Content starts

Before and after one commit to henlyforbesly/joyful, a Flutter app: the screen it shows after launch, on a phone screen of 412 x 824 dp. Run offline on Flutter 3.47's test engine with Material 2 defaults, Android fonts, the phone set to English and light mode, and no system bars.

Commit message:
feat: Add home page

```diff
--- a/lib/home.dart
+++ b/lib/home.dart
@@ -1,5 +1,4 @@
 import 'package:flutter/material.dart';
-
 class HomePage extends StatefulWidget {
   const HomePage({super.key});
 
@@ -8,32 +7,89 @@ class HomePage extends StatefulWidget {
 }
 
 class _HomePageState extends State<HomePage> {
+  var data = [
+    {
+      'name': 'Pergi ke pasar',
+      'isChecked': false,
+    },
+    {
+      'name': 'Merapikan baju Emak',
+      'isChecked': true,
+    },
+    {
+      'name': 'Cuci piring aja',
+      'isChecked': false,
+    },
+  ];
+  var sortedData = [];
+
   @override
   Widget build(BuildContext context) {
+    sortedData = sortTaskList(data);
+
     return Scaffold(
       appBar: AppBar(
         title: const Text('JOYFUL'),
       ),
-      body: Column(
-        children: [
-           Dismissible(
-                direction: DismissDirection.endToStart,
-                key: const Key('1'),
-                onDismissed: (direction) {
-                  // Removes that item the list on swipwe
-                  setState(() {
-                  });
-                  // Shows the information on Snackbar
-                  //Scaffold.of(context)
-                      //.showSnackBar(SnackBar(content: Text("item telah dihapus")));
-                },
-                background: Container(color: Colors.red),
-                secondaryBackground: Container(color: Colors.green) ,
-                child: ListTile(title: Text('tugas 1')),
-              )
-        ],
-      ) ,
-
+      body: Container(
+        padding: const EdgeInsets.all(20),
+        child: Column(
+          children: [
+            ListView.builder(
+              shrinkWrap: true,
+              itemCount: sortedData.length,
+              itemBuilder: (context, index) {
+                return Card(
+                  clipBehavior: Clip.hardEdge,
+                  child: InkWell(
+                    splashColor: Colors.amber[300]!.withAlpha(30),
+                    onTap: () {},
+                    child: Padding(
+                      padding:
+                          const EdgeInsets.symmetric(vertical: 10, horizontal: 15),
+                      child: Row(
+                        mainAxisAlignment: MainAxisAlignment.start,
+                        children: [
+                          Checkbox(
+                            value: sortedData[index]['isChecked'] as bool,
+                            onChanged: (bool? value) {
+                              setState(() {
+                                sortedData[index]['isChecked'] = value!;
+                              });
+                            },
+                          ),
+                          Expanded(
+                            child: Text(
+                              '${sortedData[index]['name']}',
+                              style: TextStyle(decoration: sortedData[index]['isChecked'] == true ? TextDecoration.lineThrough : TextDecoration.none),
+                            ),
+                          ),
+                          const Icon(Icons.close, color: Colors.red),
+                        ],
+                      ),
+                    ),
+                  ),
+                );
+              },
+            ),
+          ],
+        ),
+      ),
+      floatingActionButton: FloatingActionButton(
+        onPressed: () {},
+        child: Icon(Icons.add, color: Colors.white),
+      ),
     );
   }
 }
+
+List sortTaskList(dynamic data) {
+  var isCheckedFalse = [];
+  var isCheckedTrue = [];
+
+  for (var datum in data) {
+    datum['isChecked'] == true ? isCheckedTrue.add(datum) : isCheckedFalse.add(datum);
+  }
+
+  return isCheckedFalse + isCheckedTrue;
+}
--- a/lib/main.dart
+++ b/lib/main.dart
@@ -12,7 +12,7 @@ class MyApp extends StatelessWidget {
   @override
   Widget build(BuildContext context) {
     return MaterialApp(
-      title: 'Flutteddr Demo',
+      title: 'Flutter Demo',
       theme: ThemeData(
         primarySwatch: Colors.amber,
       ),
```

Content ends

* [AIM OF THE EXERCISE]:
Check each line of the preceding material for the word "bool", then state how many lines contain it, with no other text.

* [WRITTEN REPLY]:
2